The foot actually contains three main arches, the medial and lateral longitudinal arches run front to back down the sides of the foot. The anterior transverse arch runs along the width of the foot just behind the base of the toes. These arches help with stability, weight bearing, shock absorption, and even act as a sort of spring to help propel us forward when we walk, jump or run. Needless to say if a child’s arches collapse and their feet flatten this could impose a great deal of stress on the joints of the lower body later in life, as well as limit some of their functional and athletic potential as they begin to explore their physicality.
Symptoms of Flat Feet
While the young and flexible bodies of children might be less likely to experience uncomfortable side effects from this condition, it is not impossible and it is not guaranteed that that things will remain painless just because they don’t notice any symptoms now. Some symptoms to look out for as a result of pediatric flat feet are:
- Pain or cramping in the foot
- Pain in the knees or ankles
- Clumsiness/awkwardness when running or walking
- A toes out or “duck footed stance
- Difficulty with, or a lack of interest in sports and physical activity
- Lack of foot mobility
- Pain or discomfort with footwear
Diagnosing Flat Feet
Diagnosing pediatric flat foot is a quick and painless process. Most doctors will be able to tell if your child is suffering from pediatric flat foot just by looking at their feet and watching them stand or walk.

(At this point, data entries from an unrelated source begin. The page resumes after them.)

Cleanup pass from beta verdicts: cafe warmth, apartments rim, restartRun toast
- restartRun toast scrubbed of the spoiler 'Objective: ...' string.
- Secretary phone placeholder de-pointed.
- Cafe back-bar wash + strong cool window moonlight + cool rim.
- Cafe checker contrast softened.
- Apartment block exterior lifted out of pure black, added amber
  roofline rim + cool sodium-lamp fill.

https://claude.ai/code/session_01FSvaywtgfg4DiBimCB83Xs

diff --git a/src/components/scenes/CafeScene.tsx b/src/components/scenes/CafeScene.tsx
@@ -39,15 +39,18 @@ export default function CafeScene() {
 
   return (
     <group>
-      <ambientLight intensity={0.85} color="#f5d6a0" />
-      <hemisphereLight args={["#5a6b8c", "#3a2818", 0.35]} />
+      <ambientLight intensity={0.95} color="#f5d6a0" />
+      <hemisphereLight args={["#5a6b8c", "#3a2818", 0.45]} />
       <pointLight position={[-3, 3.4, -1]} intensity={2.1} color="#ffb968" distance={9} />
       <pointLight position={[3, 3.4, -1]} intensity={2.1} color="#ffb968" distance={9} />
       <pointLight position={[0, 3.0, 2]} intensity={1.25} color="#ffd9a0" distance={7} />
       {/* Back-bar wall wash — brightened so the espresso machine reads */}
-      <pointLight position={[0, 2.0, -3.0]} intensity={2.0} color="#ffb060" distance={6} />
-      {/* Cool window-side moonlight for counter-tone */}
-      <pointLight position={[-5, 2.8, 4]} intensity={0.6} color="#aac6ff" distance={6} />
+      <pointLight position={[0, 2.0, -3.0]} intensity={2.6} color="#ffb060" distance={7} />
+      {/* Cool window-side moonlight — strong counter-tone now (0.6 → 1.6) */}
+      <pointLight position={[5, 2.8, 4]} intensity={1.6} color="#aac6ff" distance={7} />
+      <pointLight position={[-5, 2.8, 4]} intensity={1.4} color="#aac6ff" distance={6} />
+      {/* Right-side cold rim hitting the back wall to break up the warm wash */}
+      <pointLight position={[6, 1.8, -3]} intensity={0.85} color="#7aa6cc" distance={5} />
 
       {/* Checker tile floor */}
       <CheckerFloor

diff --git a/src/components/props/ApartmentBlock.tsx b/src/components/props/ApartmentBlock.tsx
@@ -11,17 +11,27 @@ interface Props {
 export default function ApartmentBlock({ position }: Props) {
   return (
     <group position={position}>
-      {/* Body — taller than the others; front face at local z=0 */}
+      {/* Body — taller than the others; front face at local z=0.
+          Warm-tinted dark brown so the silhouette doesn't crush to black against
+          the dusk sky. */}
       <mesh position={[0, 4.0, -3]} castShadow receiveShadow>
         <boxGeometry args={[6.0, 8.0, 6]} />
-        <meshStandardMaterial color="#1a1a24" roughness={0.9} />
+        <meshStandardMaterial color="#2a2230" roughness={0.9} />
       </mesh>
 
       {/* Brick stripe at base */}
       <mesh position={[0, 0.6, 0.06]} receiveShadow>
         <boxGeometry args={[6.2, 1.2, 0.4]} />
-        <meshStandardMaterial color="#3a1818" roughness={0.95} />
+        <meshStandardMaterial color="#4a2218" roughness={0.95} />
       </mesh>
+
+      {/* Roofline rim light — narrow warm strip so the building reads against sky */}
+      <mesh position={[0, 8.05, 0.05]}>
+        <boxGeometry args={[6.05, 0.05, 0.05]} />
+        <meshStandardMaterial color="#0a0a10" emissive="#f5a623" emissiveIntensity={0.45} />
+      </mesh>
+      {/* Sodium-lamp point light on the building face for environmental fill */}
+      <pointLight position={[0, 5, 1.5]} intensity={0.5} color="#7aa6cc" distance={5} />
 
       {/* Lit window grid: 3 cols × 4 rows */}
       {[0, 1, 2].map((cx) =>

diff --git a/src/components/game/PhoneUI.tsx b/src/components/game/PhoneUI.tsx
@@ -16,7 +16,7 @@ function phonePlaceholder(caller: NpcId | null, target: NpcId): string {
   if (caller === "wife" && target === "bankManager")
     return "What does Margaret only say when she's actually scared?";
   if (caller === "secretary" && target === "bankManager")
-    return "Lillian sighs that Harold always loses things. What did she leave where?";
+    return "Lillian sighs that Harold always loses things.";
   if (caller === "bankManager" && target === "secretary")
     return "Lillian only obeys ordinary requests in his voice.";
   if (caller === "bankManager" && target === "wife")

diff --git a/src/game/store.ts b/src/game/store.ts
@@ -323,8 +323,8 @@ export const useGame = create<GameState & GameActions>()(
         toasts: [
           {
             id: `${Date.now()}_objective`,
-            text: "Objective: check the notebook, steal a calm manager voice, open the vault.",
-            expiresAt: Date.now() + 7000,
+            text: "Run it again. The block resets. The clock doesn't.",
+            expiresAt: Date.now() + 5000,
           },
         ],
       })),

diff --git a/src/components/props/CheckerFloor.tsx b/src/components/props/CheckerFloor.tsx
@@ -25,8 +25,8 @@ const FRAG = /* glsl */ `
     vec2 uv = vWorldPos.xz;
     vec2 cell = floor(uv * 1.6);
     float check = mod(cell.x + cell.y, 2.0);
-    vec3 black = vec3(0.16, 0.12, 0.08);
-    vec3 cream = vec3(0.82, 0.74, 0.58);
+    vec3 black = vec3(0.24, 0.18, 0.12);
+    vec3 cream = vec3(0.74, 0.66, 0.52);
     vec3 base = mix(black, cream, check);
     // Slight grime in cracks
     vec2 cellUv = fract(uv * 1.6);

Occasionally they will perform a minor physical exam to determine how much mobility has been lost and how much discomfort is being experienced. None of this should harm or distress your child in any way. After the exam the doctor will discuss how severe your child’s flat feet are, as well as offer certain treatment options that could help restore the natural shape of their feet.
Treatment for Flat Feet
More often than not treatment for a condition like pediatric flat foot is non-invasive, meaning it requires no surgery or anesthesia to treat. There are a variety of treatment options that will be discussed, and the one that your doctor recommends will depend on the nature and severity of your child’s case. Some of the non-invasive treatment options that may be discussed are:
- Orthotics or inserts for your child’s shoes
- Physical therapy consisting of exercised, stretches, and gait/posture adjustments
- Change in footwear
- Antiinflammatories like ibuprofen to help with pain and swelling
Your doctor will likely have you work with these options for a scheduled amount of time before considering more extreme options like surgery. While surgery is unlikely to be necessary, it is occasionally required. The specifics of the procedure that will be chosen for your child will depend on how severe their flat feet are, how long they have been an issue, and what exactly is causing the problem. Your doctor will be able to explain all of this and more in greater detail if they do come to the conclusion that surgery is necessary.
If you believe that your child is struggling with pediatric flat feet or you would like to learn more about how to prevent such a condition, please feel free to contact us.